“This is the MIPS Warrior core that many have been waiting for,” said Tony King-Smith, executive vice president of marketing at Imagination, in a statement. “As the industry moves toward instruction set neutrality, customers can now choose a CPU based on its technical superiority. The I6400 is more efficient, flexible, and scalable than the competition, and its feature set clearly lends itself to the needs of a wide range of next-generation applications including smartphones and tablets. We know that unique features like multi-threading provide significant advantages for many applications, and customers already using this technology agree. Unsurprisingly, we’ve already secured licensees for the I6400 across multiple markets.”
The new cores are designed to be highly efficient and scalable. They use a 64-bit architecture, which is a prerequisite in servers, as well as hardware virtualization. The cores also feature multi-threading, multi-core, and multi-cluster coherent processing.
Imagination says that these features will put the I6400 far ahead of the competition, enabling customers to implement a smaller core at the same performance, or a faster core in the same size chip. Imagination says that compared to rivals, it achieve 50 percent higher performance on the CoreMark benchmark and 30 percent higher performance on the DMIPS benchmark.

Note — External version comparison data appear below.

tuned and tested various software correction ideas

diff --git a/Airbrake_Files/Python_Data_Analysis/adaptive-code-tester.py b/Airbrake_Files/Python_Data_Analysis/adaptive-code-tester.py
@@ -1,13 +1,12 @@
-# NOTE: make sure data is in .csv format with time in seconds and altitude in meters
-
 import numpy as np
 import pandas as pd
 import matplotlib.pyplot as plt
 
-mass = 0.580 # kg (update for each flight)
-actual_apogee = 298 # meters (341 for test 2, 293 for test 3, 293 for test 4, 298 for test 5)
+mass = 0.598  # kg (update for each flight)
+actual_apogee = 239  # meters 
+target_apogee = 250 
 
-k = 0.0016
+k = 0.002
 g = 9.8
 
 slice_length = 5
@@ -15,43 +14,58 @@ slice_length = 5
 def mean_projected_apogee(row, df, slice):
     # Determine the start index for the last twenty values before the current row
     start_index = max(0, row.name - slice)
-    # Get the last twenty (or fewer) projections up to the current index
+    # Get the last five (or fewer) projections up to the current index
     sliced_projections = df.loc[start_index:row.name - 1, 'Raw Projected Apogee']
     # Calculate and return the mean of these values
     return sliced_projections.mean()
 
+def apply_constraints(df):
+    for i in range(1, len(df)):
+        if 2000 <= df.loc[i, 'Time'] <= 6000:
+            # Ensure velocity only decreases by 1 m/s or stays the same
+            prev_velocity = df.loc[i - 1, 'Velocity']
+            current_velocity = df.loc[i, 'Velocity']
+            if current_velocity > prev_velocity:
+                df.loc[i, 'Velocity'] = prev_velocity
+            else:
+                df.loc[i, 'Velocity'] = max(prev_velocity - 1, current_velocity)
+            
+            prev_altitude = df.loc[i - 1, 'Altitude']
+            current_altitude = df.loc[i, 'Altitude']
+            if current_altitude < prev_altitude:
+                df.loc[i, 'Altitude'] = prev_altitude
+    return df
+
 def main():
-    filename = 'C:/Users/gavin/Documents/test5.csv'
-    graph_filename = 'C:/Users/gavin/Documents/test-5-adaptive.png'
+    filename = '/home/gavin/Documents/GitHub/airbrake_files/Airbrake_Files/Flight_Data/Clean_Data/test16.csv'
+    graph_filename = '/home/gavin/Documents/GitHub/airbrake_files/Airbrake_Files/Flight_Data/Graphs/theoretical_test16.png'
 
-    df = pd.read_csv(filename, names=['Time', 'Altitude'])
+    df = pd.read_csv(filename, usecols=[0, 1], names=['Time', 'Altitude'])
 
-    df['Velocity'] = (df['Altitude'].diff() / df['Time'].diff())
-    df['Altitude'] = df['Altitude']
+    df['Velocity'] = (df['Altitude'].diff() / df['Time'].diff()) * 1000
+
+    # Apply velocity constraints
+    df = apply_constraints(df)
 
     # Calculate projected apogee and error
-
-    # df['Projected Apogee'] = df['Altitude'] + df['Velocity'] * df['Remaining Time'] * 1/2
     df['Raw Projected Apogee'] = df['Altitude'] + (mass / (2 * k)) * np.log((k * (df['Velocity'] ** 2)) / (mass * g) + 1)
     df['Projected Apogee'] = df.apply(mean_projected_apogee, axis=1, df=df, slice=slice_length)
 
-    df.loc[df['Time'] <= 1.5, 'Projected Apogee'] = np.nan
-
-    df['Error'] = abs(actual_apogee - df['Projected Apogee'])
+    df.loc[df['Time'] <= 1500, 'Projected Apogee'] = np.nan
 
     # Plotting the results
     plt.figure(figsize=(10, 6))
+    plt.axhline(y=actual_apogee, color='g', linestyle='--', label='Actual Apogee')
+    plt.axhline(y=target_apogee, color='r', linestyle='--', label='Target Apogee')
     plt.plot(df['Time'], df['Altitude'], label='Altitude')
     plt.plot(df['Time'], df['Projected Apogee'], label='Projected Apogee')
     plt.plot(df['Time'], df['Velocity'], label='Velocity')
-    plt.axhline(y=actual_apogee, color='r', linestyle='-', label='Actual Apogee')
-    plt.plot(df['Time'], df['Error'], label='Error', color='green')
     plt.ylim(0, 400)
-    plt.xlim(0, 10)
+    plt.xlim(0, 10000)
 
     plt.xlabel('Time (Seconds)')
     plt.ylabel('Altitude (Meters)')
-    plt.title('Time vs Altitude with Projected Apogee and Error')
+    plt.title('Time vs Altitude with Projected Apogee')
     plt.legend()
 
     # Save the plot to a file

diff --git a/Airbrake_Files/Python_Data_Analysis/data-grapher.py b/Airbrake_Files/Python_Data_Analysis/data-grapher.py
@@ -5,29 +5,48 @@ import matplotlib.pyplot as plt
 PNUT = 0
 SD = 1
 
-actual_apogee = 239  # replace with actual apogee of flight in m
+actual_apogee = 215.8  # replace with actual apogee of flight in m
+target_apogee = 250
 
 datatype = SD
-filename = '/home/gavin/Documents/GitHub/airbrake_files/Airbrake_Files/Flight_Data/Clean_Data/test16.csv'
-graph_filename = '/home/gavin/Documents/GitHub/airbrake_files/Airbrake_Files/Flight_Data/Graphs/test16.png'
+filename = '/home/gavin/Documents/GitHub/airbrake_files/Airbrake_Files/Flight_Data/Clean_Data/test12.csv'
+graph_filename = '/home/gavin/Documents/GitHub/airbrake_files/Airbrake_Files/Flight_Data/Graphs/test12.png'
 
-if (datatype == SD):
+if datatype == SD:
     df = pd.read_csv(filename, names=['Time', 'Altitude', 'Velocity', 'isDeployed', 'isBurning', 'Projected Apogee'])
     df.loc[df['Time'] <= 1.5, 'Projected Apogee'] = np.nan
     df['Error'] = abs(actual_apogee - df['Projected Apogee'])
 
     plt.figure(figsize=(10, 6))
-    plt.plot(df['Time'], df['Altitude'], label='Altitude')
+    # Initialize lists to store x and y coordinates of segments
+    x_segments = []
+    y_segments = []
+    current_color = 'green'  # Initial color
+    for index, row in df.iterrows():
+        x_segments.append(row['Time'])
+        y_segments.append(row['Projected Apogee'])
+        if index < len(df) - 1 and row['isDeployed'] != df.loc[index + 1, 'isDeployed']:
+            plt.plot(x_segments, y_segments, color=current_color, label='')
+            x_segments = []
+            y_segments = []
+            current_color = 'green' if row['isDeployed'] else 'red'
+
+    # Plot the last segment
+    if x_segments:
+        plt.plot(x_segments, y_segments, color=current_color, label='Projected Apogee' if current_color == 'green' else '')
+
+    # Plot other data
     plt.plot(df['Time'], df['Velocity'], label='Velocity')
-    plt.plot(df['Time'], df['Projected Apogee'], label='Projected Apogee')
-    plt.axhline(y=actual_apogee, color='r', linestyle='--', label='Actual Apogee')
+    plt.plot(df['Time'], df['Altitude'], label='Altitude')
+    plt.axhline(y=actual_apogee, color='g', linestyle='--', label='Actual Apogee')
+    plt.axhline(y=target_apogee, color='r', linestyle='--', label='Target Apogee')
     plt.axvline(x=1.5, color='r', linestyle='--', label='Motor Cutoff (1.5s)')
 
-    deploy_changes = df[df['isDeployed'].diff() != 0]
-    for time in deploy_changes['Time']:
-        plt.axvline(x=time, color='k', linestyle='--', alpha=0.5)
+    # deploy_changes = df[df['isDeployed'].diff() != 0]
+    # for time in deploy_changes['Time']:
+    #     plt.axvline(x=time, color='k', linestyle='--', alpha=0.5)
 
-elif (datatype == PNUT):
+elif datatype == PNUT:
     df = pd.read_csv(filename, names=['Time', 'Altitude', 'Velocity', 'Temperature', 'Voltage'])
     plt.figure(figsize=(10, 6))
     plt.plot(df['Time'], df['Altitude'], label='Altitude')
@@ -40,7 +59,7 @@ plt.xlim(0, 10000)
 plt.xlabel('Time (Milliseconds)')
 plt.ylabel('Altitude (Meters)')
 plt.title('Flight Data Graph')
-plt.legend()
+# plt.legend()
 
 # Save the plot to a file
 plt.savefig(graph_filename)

Jim McGregor, founder and principal analyst at Tirias Research, said, “To address the ongoing evolution in applications from IoT to mobile to networking and storage, companies need to select scalable platforms that can future-proof their designs. With 64-bit, multi-threading, and multicore/multi-cluster support, the I6400 is designed to be a phenomenally flexible, low-power processor architecture capable of scaling across a wide range of applications. Imagination now has MIPS cores for everything from microcontrollers to 64-bit servers, delivering choice across the range and changing the competitive dynamic in the industry.”
Imagination is already talking with multiple lead I6400 licensing partners, with general availability scheduled for December 2014. Mips Computer was founded in 1981 by computing pioneer John Hennessey, now president of Stanford University. The company created its own microprocessor architecture based on the reduced instruction set computing (RISC) design, which sought to simplify computing to its core roots. The RISC designs, which were also adopted by arm, were considered less complex and more efficient than complex instruction set computing (CISC) architecture, such as x86, which was originally developed by Intel.
Mips licensed its RISC technology to other companies such as Silicon Graphics and Sony. Imagination Technologies acquired it in 2012.